Last week’s Etsomnia post, Deep Pockets, included a wisecrack about how Fabergé must have been having an off day when he created the egg listed on Etsy for $248K. I was immediately and thoroughly scolded (privately, happily, so at least you didn’t have to witness my dressing down). This anonymous eggs-pert informed me, you might even say over-informed me, about how much work it took, how valuable it is, how it’s a piece of art history, etc. I reiterated my point that this particular specimen was nonetheless something of a turd in the Fabergé punchbowl. My smug new “friend” helpfully suggested I do a post about Fabergé eggs to redeem myself and restore the good Fabergé name. I rolled my eyes, thanked him or her (in an attempt to learn something about my detractor, I addressed my response to “Dear Sir or Madam” to no avail), and went back to my life. Or so I thought.
“Don’t count your eggs before they’re hatched (unless they’re laid by Fabergé).” ― Khang Kijarro Nguyen
A day later, I was on the Met’s website checking the exhibition dates for something I want to catch before it closes and there at the bottom of the page was a blurb for an upcoming Fabergé eggs-hibition.* So I started reading, and you can guess what happened next. Long story short, I’m now something of a fan.
In an eggshell,* Russian jeweler Peter Carl Fabergé created the now-famous over-the-top creations in the elaborate style of Russian Easter eggs, substituting real gems and precious metals for the usual paint and base metals. He created his first egg in 1885 when Tsar Alexander III commissioned it to give to his wife for Easter. Empress Maria was so impressed with the jeweler’s creation, Fabergé became the official goldsmith to the crown, creating new eggs for the royal family on a regular basis. It’s no wonder the royal family fell in love with his work:
“Known as the Hen Egg, the first Fabergé egg is crafted from solid gold. Its opaque, white-enameled “shell” opens to reveal its first surprise, a matte yellow-gold yolk. This in turn opens to reveal a multicolored gold hen that also opens. The hen contained a minute diamond replica of the imperial crown from which a small ruby pendant was suspended.” -Wikipedia
Fabergé eggs are way too ornate for my taste, but I can’t fault the man’s wonderful creativity and ingenuity. He really did have an extraordinary gift, and I’m glad his work lives on. When compiling the photos for this post, I was faced with the challenging task of figuring out which were real and which were fakes. Once I cracked* the code, I realized it’s easier than you think.
*Please egg-scuse my egg jokes. I’m nearly done.
So, dear Constant Readers, please keep those cards and letters coming. Who knows? I might actually learn something once in a while!
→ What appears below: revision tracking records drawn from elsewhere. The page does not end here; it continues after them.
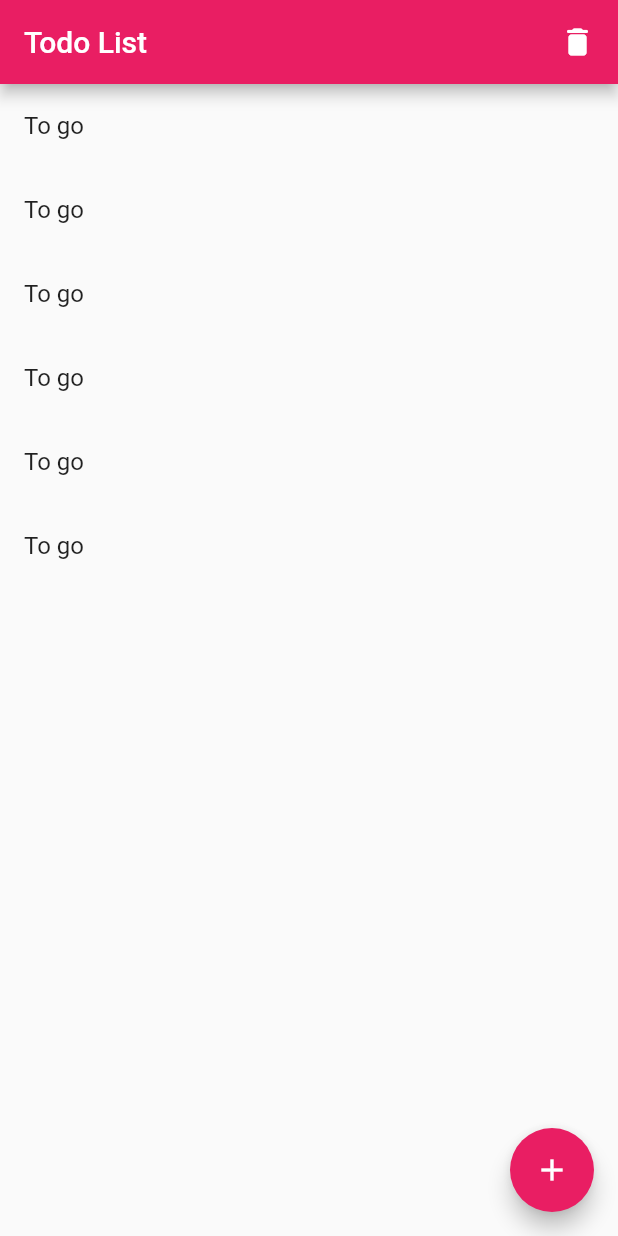
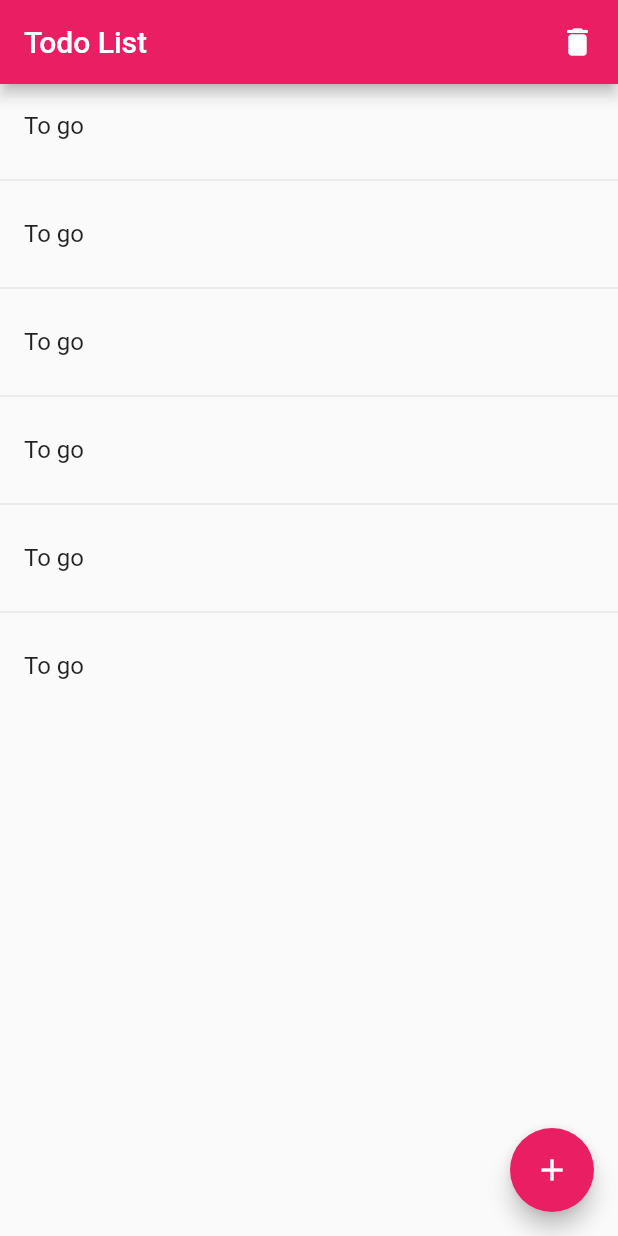
Before and after one commit to MFY2000/Jawan-Pakistan_Mobile-Hybrid-App-Dev-Using-Flutter_, a Flutter app: the screen it shows after launch, on a phone screen of 412 x 824 dp. Run offline on Flutter 3.47's test engine with Material 2 defaults, Android fonts, the phone set to English and light mode, and no system bars; our stand-ins replace font_awesome_flutter.

Commit message:
MFY auto commit at 06/11/2021 19:05:30

```diff
--- a/Tasks/Task09 (Todo App)/todo_app_1/lib/Pages/todoList.dart
+++ b/Tasks/Task09 (Todo App)/todo_app_1/lib/Pages/todoList.dart
@@ -13,12 +13,15 @@ class todoList_ extends StatelessWidget {
 
   @override
   Widget build(BuildContext context) {
-    return ListView.builder(
+    return ListView.separated(
         itemCount: list.length,
         itemBuilder: (context, index) {
           return ListTile(
             title: Text("${list[index].data}"),
           );
+        },
+        separatorBuilder: (context, index) {
+          return const Divider();
         });
   }
 }
```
“New Scientist magazine reported that in the future, cars could be powered by hazelnuts. That’s encouraging, considering an eight-ounce jar of hazelnuts costs about nine dollars. Yeah, I’ve got an idea for a car that runs on bald eagle heads and Faberge eggs.” -Jimmy Fallon
Last word: Better educated though I now am, I nonetheless continue to think that brown and gold thing from last Thursday’s post is hideous.But today’s research did help me to realize that THE EGG ON ETSY IS A FAKE. Who’s the eggs-pert now, huh? <drops mic>